About this exercise: Please copy out the full listing that follows exactly; no picture belongs in the copy.

Listed records:
Content starts
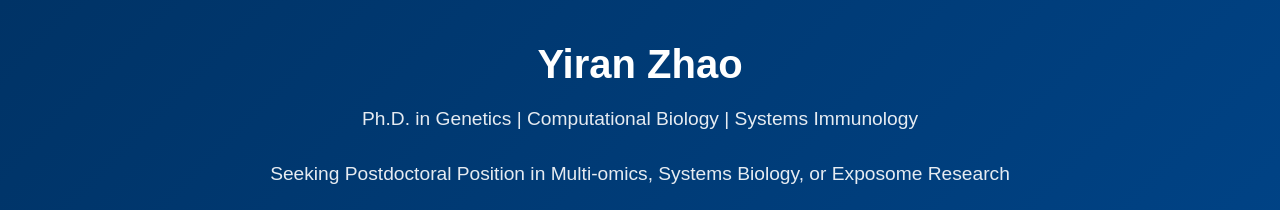
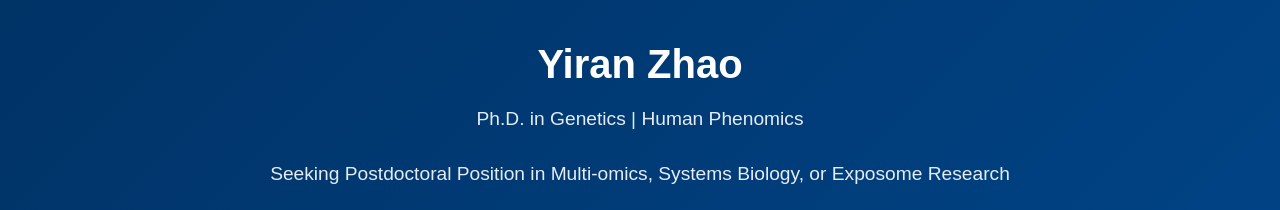
Before and after one commit to zzzyyr123/my_website_cv, a plain HTML site: page index.html in a window 1280 px wide. Shown: the top 210 px of the page. Drawn offline with Linux system fonts and the light colour scheme.

Commit message:
Update index.html

```diff
--- a/index.html
+++ b/index.html
@@ -430,7 +430,7 @@
     <div class="header-content">
         <h1>Yiran Zhao</h1>
         <div class="subtitle">
-            Ph.D. in Genetics | Computational Biology | Systems Immunology
+            Ph.D. in Genetics | Human Phenomics
         </div>
         <div class="subtitle">
             Seeking Postdoctoral Position in Multi-omics, Systems Biology, or Exposome Research
```
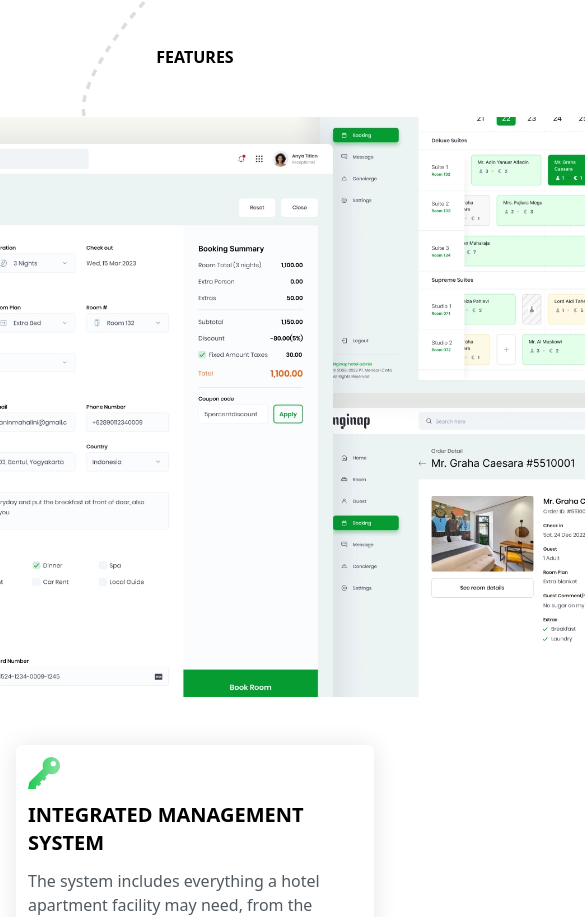
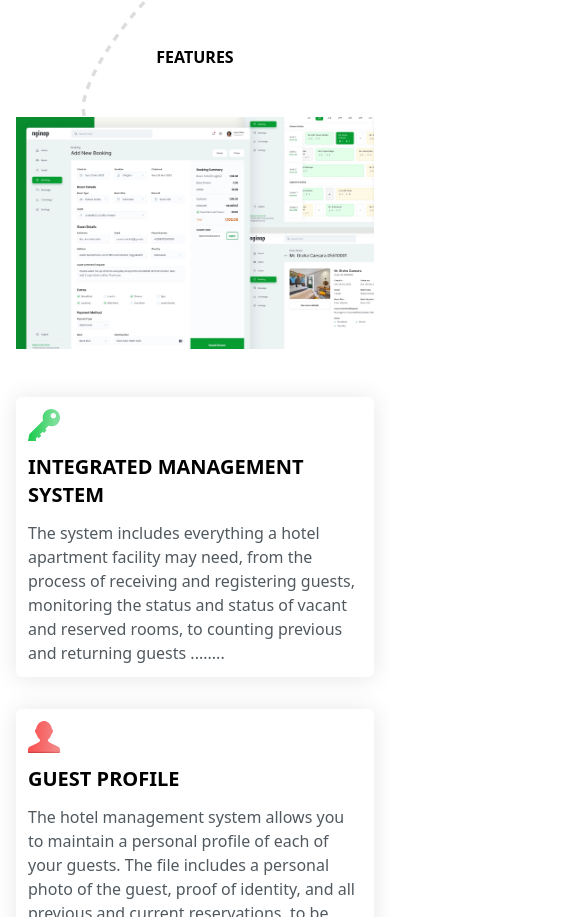
Before and after one commit to Mastagoon/wedo-landing-page, an Astro site: page / in a window 390 px wide. Shown: the part 8506-9423 px from the top of the page, 585 px wide, since content can reach past the window. Built offline with nearby package versions, Linux system fonts and the light colour scheme; Astro itself is replaced by a stand-in of ours.

Commit message:
fixed image width overfolow

```diff
--- a/src/components/sections/WhiteTower.astro
+++ b/src/components/sections/WhiteTower.astro
@@ -84,7 +84,7 @@ const cardsData2 = [
           }
         </div>
       </div>
-      <img src="white-cover.webp" alt="White Tower Screen" class="max-w-4xl"/>
+      <img src="white-cover.webp" alt="White Tower Screen" class="w-full md:max-w-4xl"/>
     </div>
   </div>
 
```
Content ends
Expected answer:
Before and after one commit to zzzyyr123/my_website_cv, a plain HTML site: page index.html in a window 1280 px wide. Shown: the top 210 px of the page. Drawn offline with Linux system fonts and the light colour scheme.

Commit message:
Update index.html

```diff
--- a/index.html
+++ b/index.html
@@ -430,7 +430,7 @@
     <div class="header-content">
         <h1>Yiran Zhao</h1>
         <div class="subtitle">
-            Ph.D. in Genetics | Computational Biology | Systems Immunology
+            Ph.D. in Genetics | Human Phenomics
         </div>
         <div class="subtitle">
             Seeking Postdoctoral Position in Multi-omics, Systems Biology, or Exposome Research
```
Before and after one commit to Mastagoon/wedo-landing-page, an Astro site: page / in a window 390 px wide. Shown: the part 8506-9423 px from the top of the page, 585 px wide, since content can reach past the window. Built offline with nearby package versions, Linux system fonts and the light colour scheme; Astro itself is replaced by a stand-in of ours.

Commit message:
fixed image width overfolow

```diff
--- a/src/components/sections/WhiteTower.astro
+++ b/src/components/sections/WhiteTower.astro
@@ -84,7 +84,7 @@ const cardsData2 = [
           }
         </div>
       </div>
-      <img src="white-cover.webp" alt="White Tower Screen" class="max-w-4xl"/>
+      <img src="white-cover.webp" alt="White Tower Screen" class="w-full md:max-w-4xl"/>
     </div>
   </div>
 
```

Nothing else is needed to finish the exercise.